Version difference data
* * * * * * *

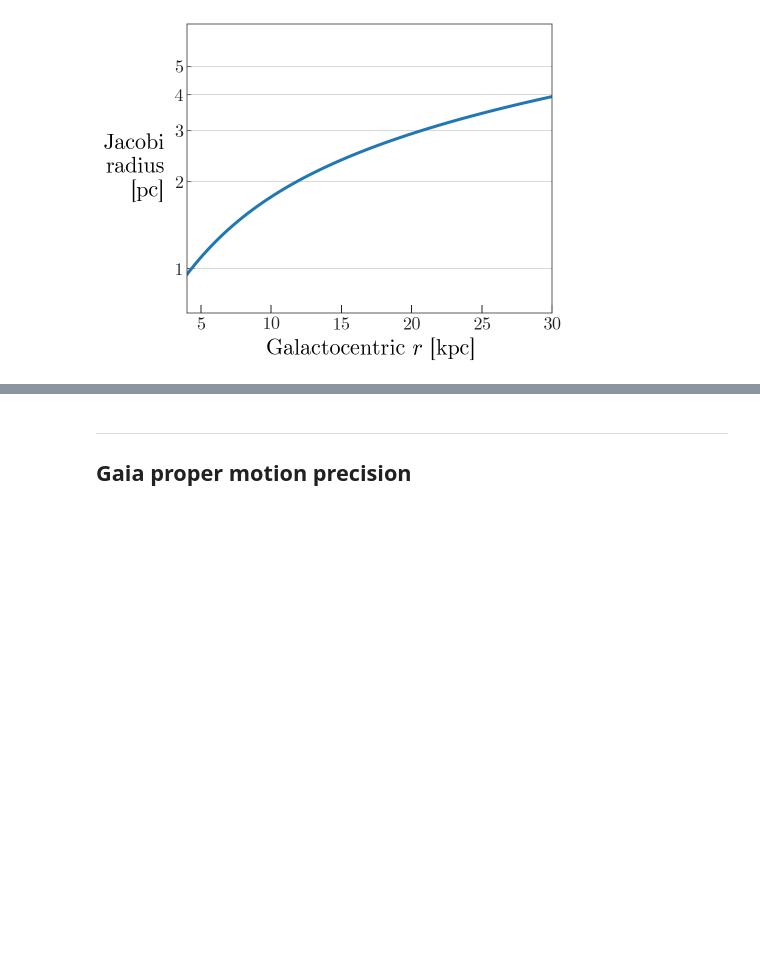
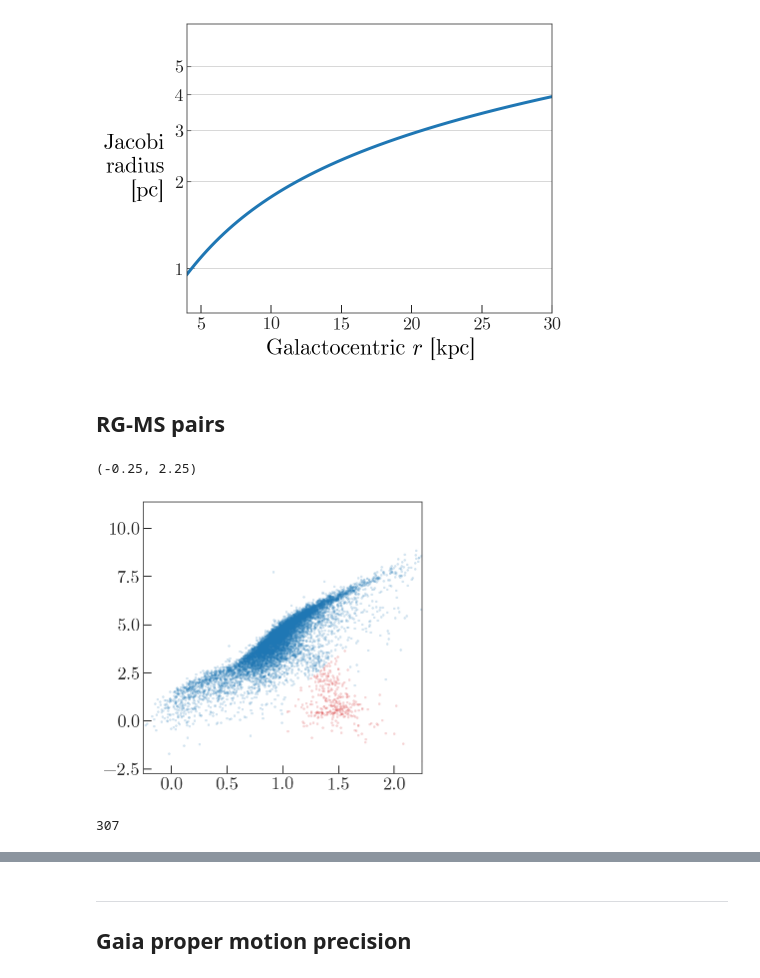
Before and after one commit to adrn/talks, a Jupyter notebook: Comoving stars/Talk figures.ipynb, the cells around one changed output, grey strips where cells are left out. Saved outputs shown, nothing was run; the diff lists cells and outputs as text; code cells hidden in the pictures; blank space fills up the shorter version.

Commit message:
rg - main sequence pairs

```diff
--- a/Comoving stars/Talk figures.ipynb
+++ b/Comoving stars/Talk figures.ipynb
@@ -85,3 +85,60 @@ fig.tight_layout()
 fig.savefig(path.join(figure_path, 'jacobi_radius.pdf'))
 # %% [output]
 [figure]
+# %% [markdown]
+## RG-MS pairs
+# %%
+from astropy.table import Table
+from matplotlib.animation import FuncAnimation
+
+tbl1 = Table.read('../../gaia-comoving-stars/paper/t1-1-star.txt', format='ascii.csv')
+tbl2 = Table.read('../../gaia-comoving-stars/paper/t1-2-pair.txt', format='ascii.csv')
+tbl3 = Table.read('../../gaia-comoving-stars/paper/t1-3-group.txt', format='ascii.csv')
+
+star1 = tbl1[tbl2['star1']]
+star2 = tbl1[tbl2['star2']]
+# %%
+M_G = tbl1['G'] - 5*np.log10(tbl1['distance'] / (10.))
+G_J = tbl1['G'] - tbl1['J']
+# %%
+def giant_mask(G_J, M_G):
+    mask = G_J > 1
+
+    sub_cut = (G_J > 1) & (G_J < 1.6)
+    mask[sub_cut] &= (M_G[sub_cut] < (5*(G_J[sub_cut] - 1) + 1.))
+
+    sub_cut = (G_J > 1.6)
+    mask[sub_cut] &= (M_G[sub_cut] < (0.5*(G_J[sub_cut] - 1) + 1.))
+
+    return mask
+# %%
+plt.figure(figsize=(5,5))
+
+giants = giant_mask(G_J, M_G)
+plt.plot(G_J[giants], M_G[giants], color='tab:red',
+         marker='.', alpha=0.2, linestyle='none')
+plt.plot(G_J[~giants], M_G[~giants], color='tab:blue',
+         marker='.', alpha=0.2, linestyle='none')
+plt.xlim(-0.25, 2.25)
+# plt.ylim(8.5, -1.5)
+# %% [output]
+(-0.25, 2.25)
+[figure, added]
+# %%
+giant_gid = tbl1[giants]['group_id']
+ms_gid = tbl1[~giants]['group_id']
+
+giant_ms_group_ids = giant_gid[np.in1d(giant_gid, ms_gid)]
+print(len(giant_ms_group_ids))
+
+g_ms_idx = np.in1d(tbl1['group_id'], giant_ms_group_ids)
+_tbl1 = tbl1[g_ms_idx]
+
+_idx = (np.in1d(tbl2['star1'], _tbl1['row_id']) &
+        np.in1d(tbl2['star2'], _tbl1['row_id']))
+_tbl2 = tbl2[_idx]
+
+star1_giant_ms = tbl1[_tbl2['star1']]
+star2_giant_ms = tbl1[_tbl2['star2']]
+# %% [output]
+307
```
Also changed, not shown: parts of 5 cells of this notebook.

* * * * * * *

» The problem: Print all the lines above exactly as they are, but without the pictures.

» Reply:
Before and after one commit to adrn/talks, a Jupyter notebook: Comoving stars/Talk figures.ipynb, the cells around one changed output, grey strips where cells are left out. Saved outputs shown, nothing was run; the diff lists cells and outputs as text; code cells hidden in the pictures; blank space fills up the shorter version.

Commit message:
rg - main sequence pairs

```diff
--- a/Comoving stars/Talk figures.ipynb
+++ b/Comoving stars/Talk figures.ipynb
@@ -85,3 +85,60 @@ fig.tight_layout()
 fig.savefig(path.join(figure_path, 'jacobi_radius.pdf'))
 # %% [output]
 [figure]
+# %% [markdown]
+## RG-MS pairs
+# %%
+from astropy.table import Table
+from matplotlib.animation import FuncAnimation
+
+tbl1 = Table.read('../../gaia-comoving-stars/paper/t1-1-star.txt', format='ascii.csv')
+tbl2 = Table.read('../../gaia-comoving-stars/paper/t1-2-pair.txt', format='ascii.csv')
+tbl3 = Table.read('../../gaia-comoving-stars/paper/t1-3-group.txt', format='ascii.csv')
+
+star1 = tbl1[tbl2['star1']]
+star2 = tbl1[tbl2['star2']]
+# %%
+M_G = tbl1['G'] - 5*np.log10(tbl1['distance'] / (10.))
+G_J = tbl1['G'] - tbl1['J']
+# %%
+def giant_mask(G_J, M_G):
+    mask = G_J > 1
+
+    sub_cut = (G_J > 1) & (G_J < 1.6)
+    mask[sub_cut] &= (M_G[sub_cut] < (5*(G_J[sub_cut] - 1) + 1.))
+
+    sub_cut = (G_J > 1.6)
+    mask[sub_cut] &= (M_G[sub_cut] < (0.5*(G_J[sub_cut] - 1) + 1.))
+
+    return mask
+# %%
+plt.figure(figsize=(5,5))
+
+giants = giant_mask(G_J, M_G)
+plt.plot(G_J[giants], M_G[giants], color='tab:red',
+         marker='.', alpha=0.2, linestyle='none')
+plt.plot(G_J[~giants], M_G[~giants], color='tab:blue',
+         marker='.', alpha=0.2, linestyle='none')
+plt.xlim(-0.25, 2.25)
+# plt.ylim(8.5, -1.5)
+# %% [output]
+(-0.25, 2.25)
+[figure, added]
+# %%
+giant_gid = tbl1[giants]['group_id']
+ms_gid = tbl1[~giants]['group_id']
+
+giant_ms_group_ids = giant_gid[np.in1d(giant_gid, ms_gid)]
+print(len(giant_ms_group_ids))
+
+g_ms_idx = np.in1d(tbl1['group_id'], giant_ms_group_ids)
+_tbl1 = tbl1[g_ms_idx]
+
+_idx = (np.in1d(tbl2['star1'], _tbl1['row_id']) &
+        np.in1d(tbl2['star2'], _tbl1['row_id']))
+_tbl2 = tbl2[_idx]
+
+star1_giant_ms = tbl1[_tbl2['star1']]
+star2_giant_ms = tbl1[_tbl2['star2']]
+# %% [output]
+307
```
Also changed, not shown: parts of 5 cells of this notebook.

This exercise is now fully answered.